EMD SW900 Curves.gif

Very roughly, the 57 000 lbf point on the SW900 tractive effort curve corresponds to a speed of 3 mile/h. Reducing the power by 11% (corresponding to the difference between the SW900 and the SW8) would nominally result in an 11% speed reduction for the same tractive effort, say from 3 to 2.7 mile/h. On that basis, 57 000 lbf at 2.5 mile/h looks to be not unreasonable for the DH2, at least within whatever precision one might reasonably assign to these very rough back-of-the-envelope calculations imply.

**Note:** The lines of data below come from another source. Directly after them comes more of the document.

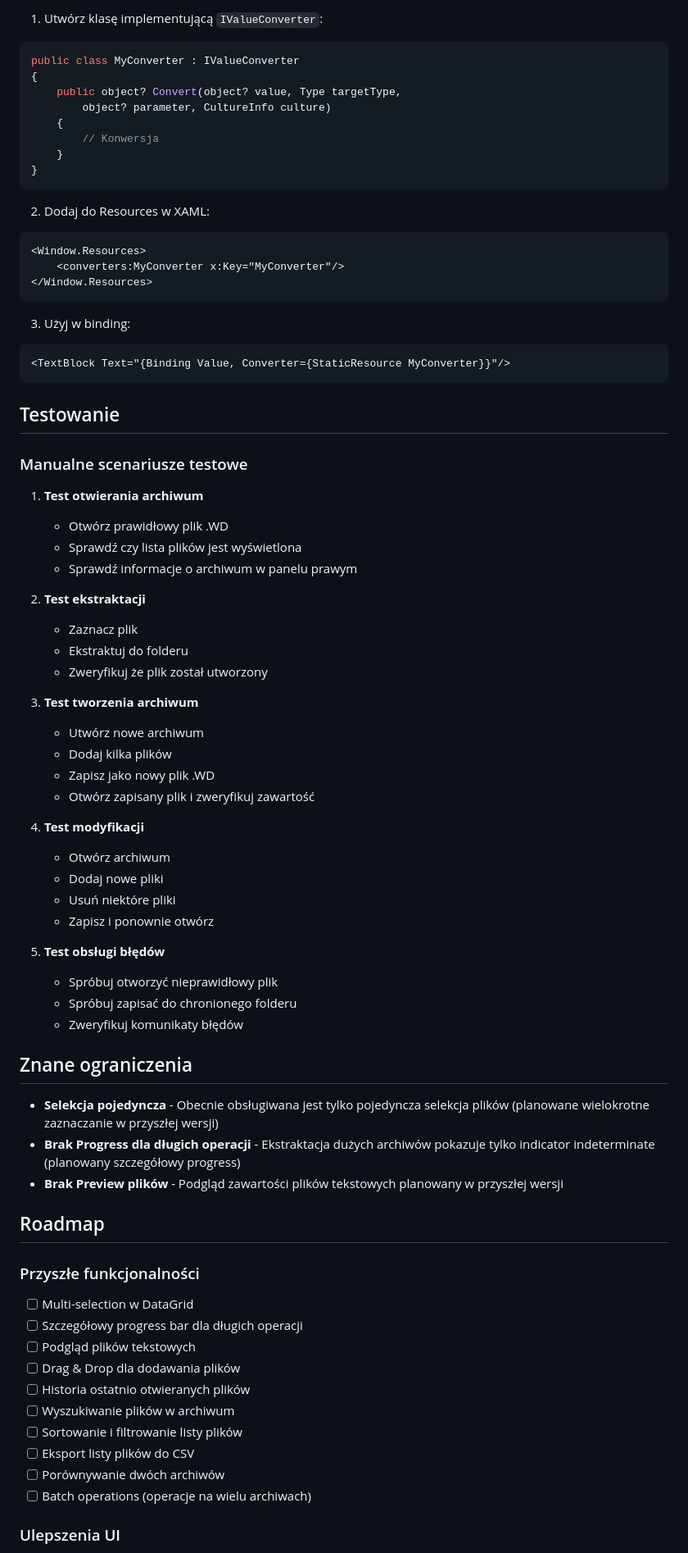
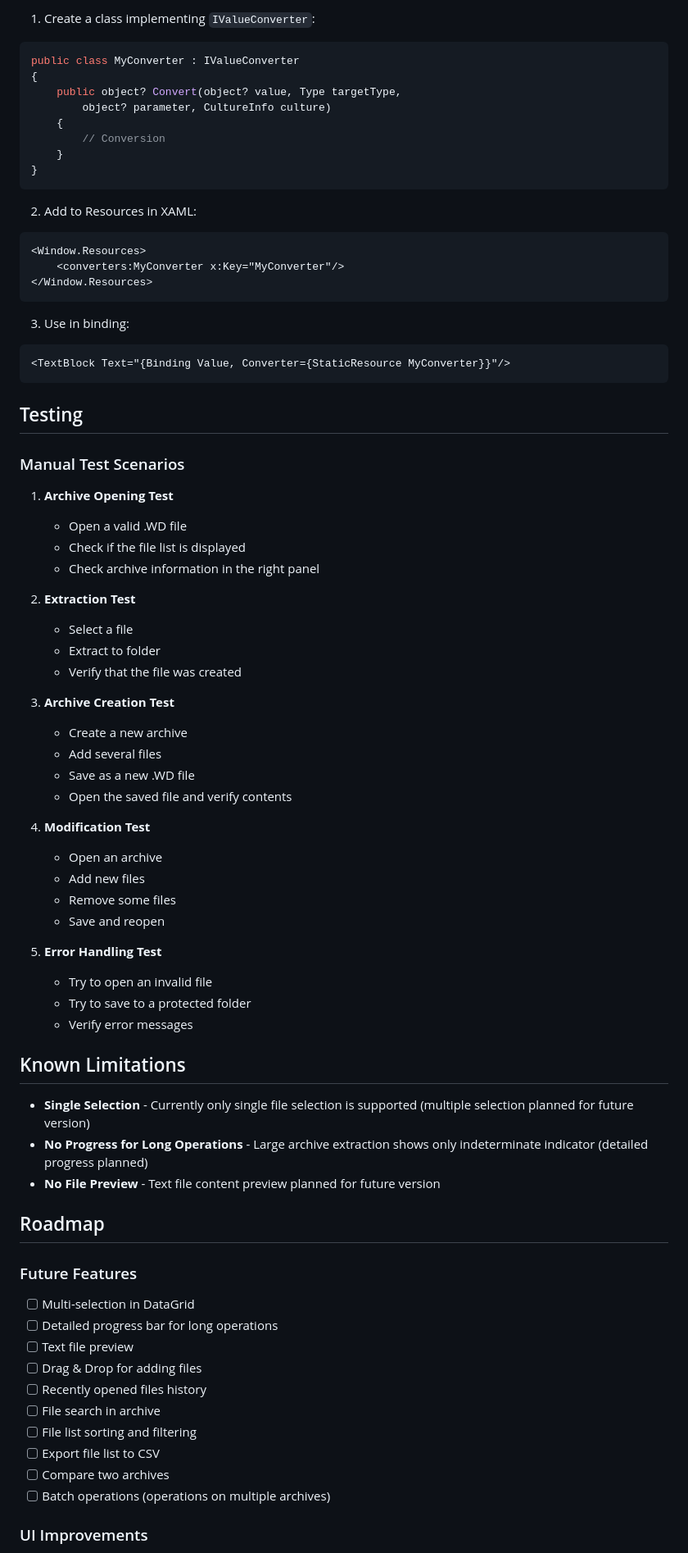
Before and after one commit to Arkezar/EarthTool, a Markdown page: EarthTool.WD.GUI/README.md, the part around one of its changes. Shown at 82% size. Rendered like a GitHub page.

Commit message:
docs: translate WD.GUI README from Polish to English

````diff
--- a/EarthTool.WD.GUI/README.md
+++ b/EarthTool.WD.GUI/README.md
@@ -257,79 +257,79 @@ private async Task MyMethodAsync()
 
-1. Utwórz klasę implementującą `IValueConverter`:
+1. Create a class implementing `IValueConverter`:
 ```csharp
 public class MyConverter : IValueConverter
 {
     public object? Convert(object? value, Type targetType,
         object? parameter, CultureInfo culture)
     {
-        // Konwersja
+        // Conversion
     }
 }
 ```
 
-2. Dodaj do Resources w XAML:
+2. Add to Resources in XAML:
 ```xml
 <Window.Resources>
     <converters:MyConverter x:Key="MyConverter"/>
 </Window.Resources>
 ```
 
-3. Użyj w binding:
+3. Use in binding:
 ```xml
 <TextBlock Text="{Binding Value, Converter={StaticResource MyConverter}}"/>
 ```
 
-## Testowanie
+## Testing
 
-### Manualne scenariusze testowe
+### Manual Test Scenarios
 
-1. **Test otwierania archiwum**
-   - Otwórz prawidłowy plik .WD
-   - Sprawdź czy lista plików jest wyświetlona
-   - Sprawdź informacje o archiwum w panelu prawym
+1. **Archive Opening Test**
+   - Open a valid .WD file
+   - Check if the file list is displayed
+   - Check archive information in the right panel
 
-2. **Test ekstraktacji**
-   - Zaznacz plik
-   - Ekstraktuj do folderu
-   - Zweryfikuj że plik został utworzony
+2. **Extraction Test**
+   - Select a file
+   - Extract to folder
+   - Verify that the file was created
 
-3. **Test tworzenia archiwum**
-   - Utwórz nowe archiwum
-   - Dodaj kilka plików
-   - Zapisz jako nowy plik .WD
-   - Otwórz zapisany plik i zweryfikuj zawartość
+3. **Archive Creation Test**
+   - Create a new archive
+   - Add several files
+   - Save as a new .WD file
+   - Open the saved file and verify contents
 
-4. **Test modyfikacji**
-   - Otwórz archiwum
-   - Dodaj nowe pliki
-   - Usuń niektóre pliki
-   - Zapisz i ponownie otwórz
+4. **Modification Test**
+   - Open an archive
+   - Add new files
+   - Remove some files
+   - Save and reopen
 
-5. **Test obsługi błędów**
-   - Spróbuj otworzyć nieprawidłowy plik
-   - Spróbuj zapisać do chronionego folderu
-   - Zweryfikuj komunikaty błędów
+5. **Error Handling Test**
+   - Try to open an invalid file
+   - Try to save to a protected folder
+   - Verify error messages
 
-## Znane ograniczenia
+## Known Limitations
 
-- **Selekcja pojedyncza** - Obecnie obsługiwana jest tylko pojedyncza selekcja plików (planowane wielokrotne zaznaczanie w przyszłej wersji)
-- **Brak Progress dla długich operacji** - Ekstraktacja dużych archiwów pokazuje tylko indicator indeterminate (planowany szczegółowy progress)
-- **Brak Preview plików** - Podgląd zawartości plików tekstowych planowany w przyszłej wersji
+- **Single Selection** - Currently only single file selection is supported (multiple selection planned for future version)
+- **No Progress for Long Operations** - Large archive extraction shows only indeterminate indicator (detailed progress planned)
+- **No File Preview** - Text file content preview planned for future version
 
 ## Roadmap
 
-### Przyszłe funkcjonalności
+### Future Features
 
-- [ ] Multi-selection w DataGrid
-- [ ] Szczegółowy progress bar dla długich operacji
-- [ ] Podgląd plików tekstowych
-- [ ] Drag & Drop dla dodawania plików
-- [ ] Historia ostatnio otwieranych plików
-- [ ] Wyszukiwanie plików w archiwum
-- [ ] Sortowanie i filtrowanie listy plików
-- [ ] Eksport listy plików do CSV
-- [ ] Porównywanie dwóch archiwów
-- [ ] Batch operations (operacje na wielu archiwach)
+- [ ] Multi-selection in DataGrid
+- [ ] Detailed progress bar for long operations
+- [ ] Text file preview
+- [ ] Drag & Drop for adding files
+- [ ] Recently opened files history
+- [ ] File search in archive
+- [ ] File list sorting and filtering
+- [ ] Export file list to CSV
+- [ ] Compare two archives
+- [ ] Batch operations (operations on multiple archives)
 
-### Ulepszenia UI
+### UI Improvements
 
````
Also changed, not shown: other parts of EarthTool.WD.GUI/README.md (+132 -132 lines).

If we assume that the DH2 transmission was specially designed for it (albeit using established Allison precepts), then the designers were free to size the torque converter and its cooling system to meet the mission requirements. On the question of MCS and CTE, perhaps it was thought that there was no real advantage in having a CTE larger than that which typical adhesion conditions allowed, and so they settled upon the “25%” number as being a reasonable target. And on the curve, that corresponded to 2.5 mile/h, quite reasonable for the MCS.

Returning to the SW900, 57 000 lbf at 3 mile/h corresponds to 456 hp, well down on the 900 hp available at the main generator input. Whilst transmission efficiency is lower at low speeds where traction motor currents are higher, and so consequently are ohmic losses, in part , perhaps in major part, that difference is attributable to the fact that at the bottom of the speed range, the transmission cannot fully load the engine, so the utilization factor is low. Looked at another way, at zero speed with full tractive effort the power is zero. So the power curve ramps up from zero to maximum in the lower speed range, usually with a turnover point below about 10 mile/h, and probably at the low end of the range for switching locomotives.

In the DH2 case, 57 000 lbf at 2.5 mile/h corresponds to 380 hp, again well down on the 800 hp available. Here a reasonable proportion of that difference would be attributable to power lost to heating the torque converter fluid. Unavoidably, at very low speeds, hydraulic transmissions must operate on the low efficiency part of the torque converter (or 1st torque converter as appropriate) curve. Here are a couple of examples that illustrate that point.

Voith L36r Curves.gif

SCG Torque Converter Transmission Curves.gif

The SCG transmission comprised a single-stage, two-phase torque converter-coupling and a four-speed Wilson planetary gearbox. Note that torque converter efficiency in 1st gear had dropped to 50% at around 2 mile/h. And the tractive effort curve leans to the left of the parabola below 5 mile/h.

The Voith L36r transmission was of the classic Voith triple converter form. 1st converter efficiency has dropped to 50% at around 10% of maximum speed. By the way, Voith is being generous in allowing a 100% utilization factor down to zero speed for the electric transmission comparison case. Rather it would decline somewhat. I’d say that the utilization factors in this case are “gross”, in that they reflect the total engine loading, including power lost to heat, as well a useful power.

Cheers,